[Records provided Boundary: Start]
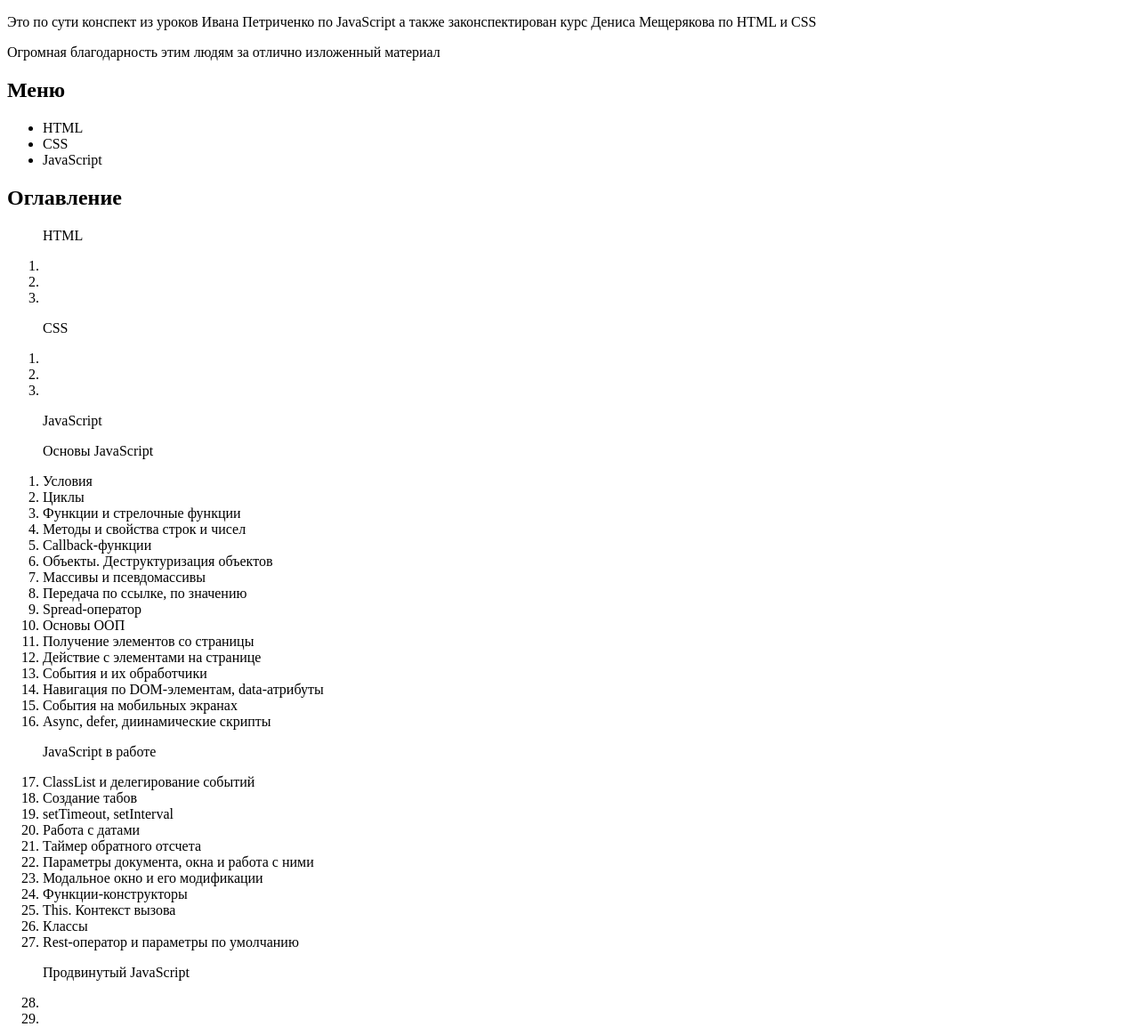
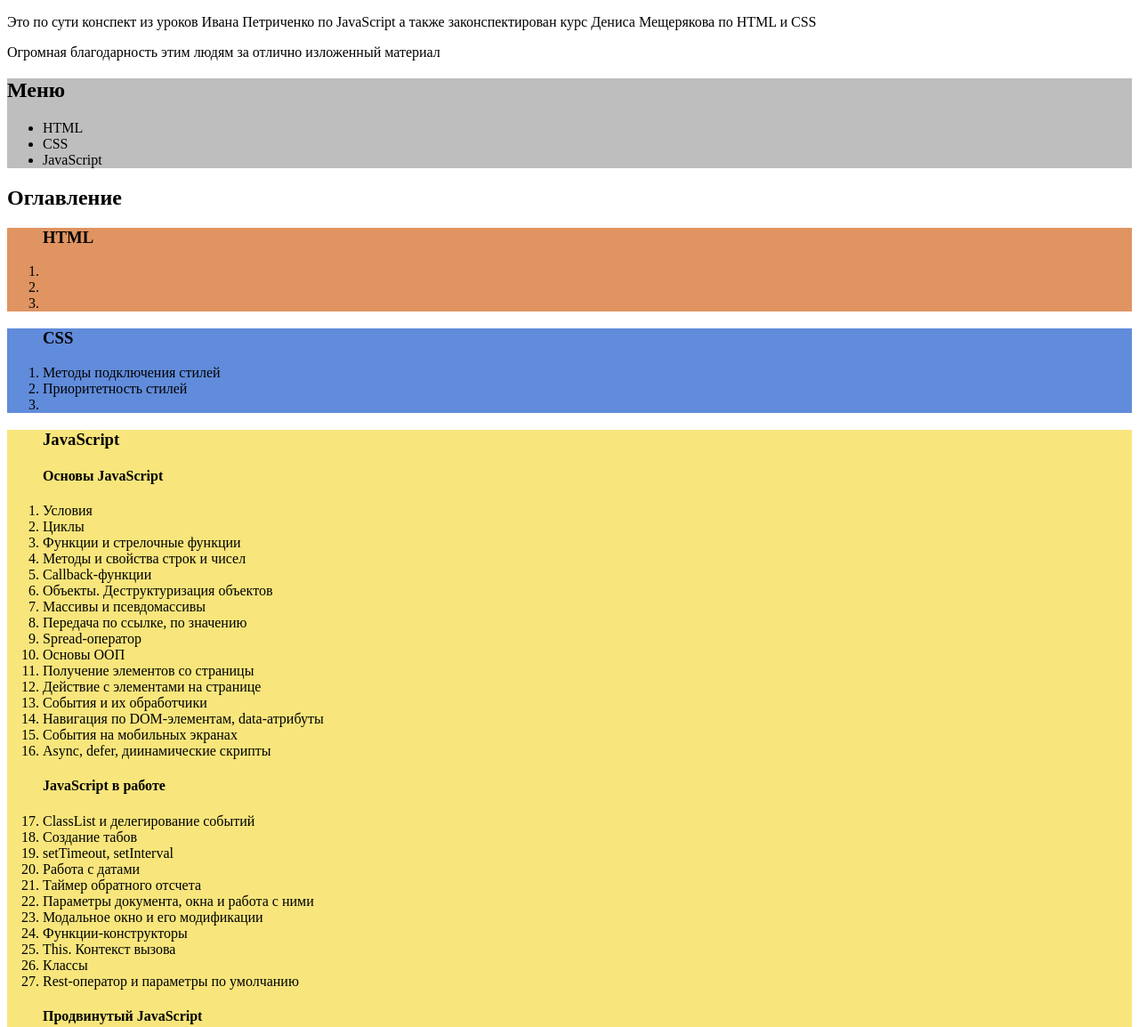
Before and after one commit to phoenix2307/helpSheet, a plain HTML site: page index.html in a window 1280 px wide. Shown: the top 1154 px of the page at 89% size. Drawn offline with Linux system fonts and the light colour scheme.

Commit message:
потихоньку стилизуем страницу

```diff
--- /dev/null
+++ b/CSS/style.css
@@ -0,0 +1,15 @@
+.menu {
+    background-color: rgb(190, 190, 190);
+}
+
+.html-list {
+    background-color:rgb(224, 148, 98);
+}
+
+.css-list {
+    background-color: rgb(97, 140, 219);
+}
+
+.js-list {
+    background-color: rgb(248, 230, 124);
+}
--- a/index.html
+++ b/index.html
@@ -6,6 +6,7 @@
     <meta http-equiv="X-UA-Compatible" content="IE=edge">
     <meta name="viewport" content="width=device-width, initial-scale=1.0">
     <title>CONSPECTUS</title>
+    <link rel="stylesheet" href="css/style.css">
 </head>
 
 <body>
@@ -14,6 +15,8 @@
             Мещерякова по HTML и CSS</p>
         <p>Огромная благодарность этим людям за отлично изложенный материал</p>
     </div>
+
+    <!-- Меню с тремя основными разделами -->
     <div class="menu">
         <h2>Меню</h2>
         <ul>
@@ -21,16 +24,17 @@
             <li>CSS</li>
             <li>JavaScript</li>
         </ul>
-
     </div>
-
+    <!-- Оглавление в виде списка со ссылками -->
     <div class="contents">
         <p>
             <h2>Оглавление</h2>
         </p>
 
-        <ol>
-            <p>HTML</p>
+        <ol class="html-list">
+            <p>
+                <h3>HTML</h3>
+            </p>
 
             <li></li>
             <li></li>
@@ -38,19 +42,25 @@
 
         </ol>
 
-        <ol>
-            <p>CSS</p>
+        <ol class="css-list">
+            <p>
+                <h3>CSS</h3>
+            </p>
 
-            <li></li>
-            <li></li>
+            <li>Методы подключения стилей</li>
+            <li>Приоритетность стилей</li>
             <li></li>
 
         </ol>
 
-        <ol>
-            <p>JavaScript</p>
+        <ol class="js-list">
+            <p>
+                <h3>JavaScript</h3>
+            </p>
 
-            <p>Основы JavaScript</p>
+            <p>
+                <h4>Основы JavaScript</h4>
+            </p>
 
             <li>Условия</li>
             <li>Циклы</li>
@@ -69,7 +79,9 @@
             <li>События на мобильных экранах</li>
             <li>Async, defer, диинамические скрипты</li>
 
-            <p>JavaScript в работе</p>
+            <p>
+                <h4>JavaScript в работе</h4>
+            </p>
 
             <li>ClassList и делегирование событий</li>
             <li>Создание табов</li>
@@ -83,7 +95,9 @@
             <li>Классы</li>
             <li>Rest-оператор и параметры по умолчанию</li>
 
-            <p>Продвинутый JavaScript</p>
+            <p>
+                <h4>Продвинутый JavaScript</h4>
+            </p>
 
             <li></li>
             <li></li>
```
[Records provided Boundary: End]
-- To do --
A faithful copy of all the data above is required, printed exactly and with no pictures.

-- Solution for this task --
Before and after one commit to phoenix2307/helpSheet, a plain HTML site: page index.html in a window 1280 px wide. Shown: the top 1154 px of the page at 89% size. Drawn offline with Linux system fonts and the light colour scheme.

Commit message:
потихоньку стилизуем страницу

```diff
--- /dev/null
+++ b/CSS/style.css
@@ -0,0 +1,15 @@
+.menu {
+    background-color: rgb(190, 190, 190);
+}
+
+.html-list {
+    background-color:rgb(224, 148, 98);
+}
+
+.css-list {
+    background-color: rgb(97, 140, 219);
+}
+
+.js-list {
+    background-color: rgb(248, 230, 124);
+}
--- a/index.html
+++ b/index.html
@@ -6,6 +6,7 @@
     <meta http-equiv="X-UA-Compatible" content="IE=edge">
     <meta name="viewport" content="width=device-width, initial-scale=1.0">
     <title>CONSPECTUS</title>
+    <link rel="stylesheet" href="css/style.css">
 </head>
 
 <body>
@@ -14,6 +15,8 @@
             Мещерякова по HTML и CSS</p>
         <p>Огромная благодарность этим людям за отлично изложенный материал</p>
     </div>
+
+    <!-- Меню с тремя основными разделами -->
     <div class="menu">
         <h2>Меню</h2>
         <ul>
@@ -21,16 +24,17 @@
             <li>CSS</li>
             <li>JavaScript</li>
         </ul>
-
     </div>
-
+    <!-- Оглавление в виде списка со ссылками -->
     <div class="contents">
         <p>
             <h2>Оглавление</h2>
         </p>
 
-        <ol>
-            <p>HTML</p>
+        <ol class="html-list">
+            <p>
+                <h3>HTML</h3>
+            </p>
 
             <li></li>
             <li></li>
@@ -38,19 +42,25 @@
 
         </ol>
 
-        <ol>
-            <p>CSS</p>
+        <ol class="css-list">
+            <p>
+                <h3>CSS</h3>
+            </p>
 
-            <li></li>
-            <li></li>
+            <li>Методы подключения стилей</li>
+            <li>Приоритетность стилей</li>
             <li></li>
 
         </ol>
 
-        <ol>
-            <p>JavaScript</p>
+        <ol class="js-list">
+            <p>
+                <h3>JavaScript</h3>
+            </p>
 
-            <p>Основы JavaScript</p>
+            <p>
+                <h4>Основы JavaScript</h4>
+            </p>
 
             <li>Условия</li>
             <li>Циклы</li>
@@ -69,7 +79,9 @@
             <li>События на мобильных экранах</li>
             <li>Async, defer, диинамические скрипты</li>
 
-            <p>JavaScript в работе</p>
+            <p>
+                <h4>JavaScript в работе</h4>
+            </p>
 
             <li>ClassList и делегирование событий</li>
             <li>Создание табов</li>
@@ -83,7 +95,9 @@
             <li>Классы</li>
             <li>Rest-оператор и параметры по умолчанию</li>
 
-            <p>Продвинутый JavaScript</p>
+            <p>
+                <h4>Продвинутый JavaScript</h4>
+            </p>
 
             <li></li>
             <li></li>
```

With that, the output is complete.